I used to talk a lot about frugality here. In the last couple of years, that changed. In my own life, I realized I hadn’t focused enough on earning more income. So I wrote about why frugality isn’t enough, I shared that I was reading 17 books in 2017 on personal finance. And I wrote about investing small amounts of money.
But recently, our family has had to work on saving money again. Hubby had a stroke a year ago, and we’re still paying off medical bills. I also had some bills I was working on paying off. And then, two months ago our mortgage payment went up over $400 overnight (local tax increase).
I’m thankful that during different points of my life, I’ve learned how to live on less. Frugality, even extreme frugality, can be fun when you’re working on a goal. (It kinda bites when it has to go on and on forever!)
So in the last two months I’ve gotten super cheap again. Here’s how.
Saving Money on Groceries
The grocery budget is one easy way to get fast wins in the spending category. My family, being larger than average (there are 9 of us and we often have extra kids over), spends a lot of money on food. Even though I cook and avoid packaged foods, we still spend a ton.
I decided to do a couple of things to reel in the food spending.
Firstly, I started going back into ALDI to shop the sale items. Even though I love using Instacart and don’t find that it increases my spending, it’s not possible to shop the sales using Instacart. Also, I realized that because I’m not physically swiping the debit card, I experience less “pain of paying”. (Google it if you want to know what that means! Turns out we experience activity in the pain centers of our brain when we pay cash, less so when we pay debit, and no pain at all when we swipe a credit card. Explains a lot!)
So last month I only ordered mainstay items (bread, butter, eggs, milk, etc) from Instacart, but went into the store to take advantage of the sale items.
Secondly, I challenged myself to use up everything in the freezer. I had a dozen packages of frozen ground turkey, which my family has patiently been eating while we work through it. (Note to self: the family hates ground turkey. Don’t buy it again.)
A freezer challenge is pretty simple. I write down everything that’s in there, then plan meals around those ingredients, doing my best to buy as few items as possible to round out the recipe or meal. It does have the effect of working those “creative cook” muscles.
January and February (and now, March) have been no spend months. The only purchases I’ve made were needful items for the big kids (clothing, personal care items, haircuts). I stayed out of coffee shops (except for last week when I treated myself to a latte while working on my taxes for a few hours). No clothing purchases. I didn’t get my toes done. I did buy Rachel Holllis’ new book, coming out in March. But that’s it! 😉

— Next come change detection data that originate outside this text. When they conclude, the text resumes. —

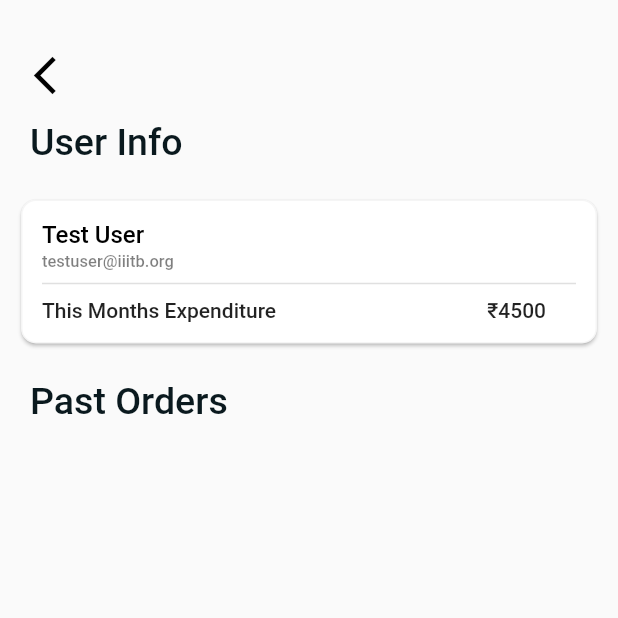
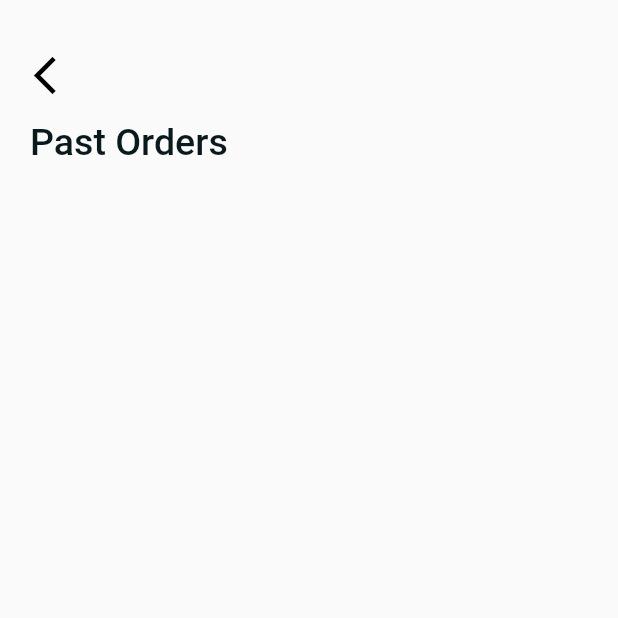
Before and after one commit to architsangal/foodfast, a Flutter app: the ProfilePage screen opened directly, on a phone screen of 412 x 824 dp, the top half of it. Run offline on Flutter 3.47's test engine with Material 2 defaults, Android fonts, the phone set to English and light mode, and no system bars; our stand-ins replace cloud_firestore, email_validator, firebase_auth, firebase_core, toast; missing offline and left inert: cloud_firestore_web, firebase_auth_web, firebase_core_web, shared_preferences_web; accounts and stored records are empty.

Commit message:
"removed header from profile page manager side"

```diff
--- a/lib/screens/managerside/Profile/profile_page.dart
+++ b/lib/screens/managerside/Profile/profile_page.dart
@@ -38,87 +38,7 @@ class _ProfilePageState extends State<ProfilePage> {
             ),
           ),
         ),
-        Container(
-          alignment: Alignment.topLeft,
-          margin: EdgeInsets.fromLTRB(20, 10, 10, 10),
-          child: Text(
-            "User Info",
-            style: TextStyle(
-              color: Color(0xFF0A191E),
-              fontSize: 25,
-              fontWeight: FontWeight.w500,
-            ),
-          ),
-        ),
-        Container(
-          alignment: Alignment.topLeft,
-          margin: EdgeInsets.fromLTRB(10, 10, 10, 10),
-          child: Card(
-            color: Colors.white,
-            //  elevation: 3,
-            shape: RoundedRectangleBorder(
-              borderRadius: BorderRadius.circular(10),
-              side: BorderSide(
-                color: Colors.grey.withOpacity(0.1),
-                width: 1,
-              ),
-            ),
-            child: Padding(
-              padding: const EdgeInsets.all(12),
-              child: Padding(
-                padding: const EdgeInsets.all(2),
-                child: Column(
-                  crossAxisAlignment: CrossAxisAlignment.start,
-                  children: <Widget>[
-                    // -------------------------------- Name -------------------------------- //
-                    Text(
-                      "Test User",
-                      style: TextStyle(
-                        color: Colors.black,
-                        fontSize: 16,
-                        fontWeight: FontWeight.w500,
-                      ),
-                    ),
-                    // -------------------------------- Email Id-------------------------------- //
-                    SizedBox(height: 2),
-                    Text(
-                      "testuser@iiitb.org",
-                      style: TextStyle(
-                        color: Colors.black.withOpacity(0.5),
-                        fontWeight: FontWeight.w500,
-                        fontSize: 11,
-                      ),
-                    ),
-                    // -------------------------------- Monthly Expenditure -------------------------------- //
-                    Divider(
-                      thickness: 1,
-                    ),
-                    Padding(
-                      padding: EdgeInsets.fromLTRB(0, 2, 20, 0),
-                      child: Row(
-                        mainAxisAlignment: MainAxisAlignment.spaceBetween,
-                        children: [
-                          Text(
-                            "This Months Expenditure",
-                            style: TextStyle(
-                              fontWeight: FontWeight.w500,
-                            ),
-                          ),
-                          Text(
-                            "₹4500",
-                            style: TextStyle(
-                              fontWeight: FontWeight.w500,
-                            ),
-                          ),
-                        ],
-                      ),
-                    ),
-                  ],
-                ),
-              ),
-            ),
-          ),
-        ),
+
         Container(
           alignment: Alignment.topLeft,
           margin: EdgeInsets.fromLTRB(20, 10, 10, 10),
@@ -132,7 +52,7 @@ class _ProfilePageState extends State<ProfilePage> {
           ),
         ),
         SizedBox(
-          height: 450,
+          height: 625,
           child: ListView.builder(
               scrollDirection: Axis.vertical,
               itemCount: orders.orders.length,
```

Funny how spending money can become a habit. And not spending can also be a habit. When I decide not to spend any money at all, I don’t have any decision fatigue. The decision has been made for the month!
My clothing has begun to get even too minimal even for me. I had to throw out a pair of flats that blew out, and a couple of shirts that developed holes. I’ll break the spending fast to buy a couple of spring wardrobe items.
What’s your favorite way to tighten your belt for a bit?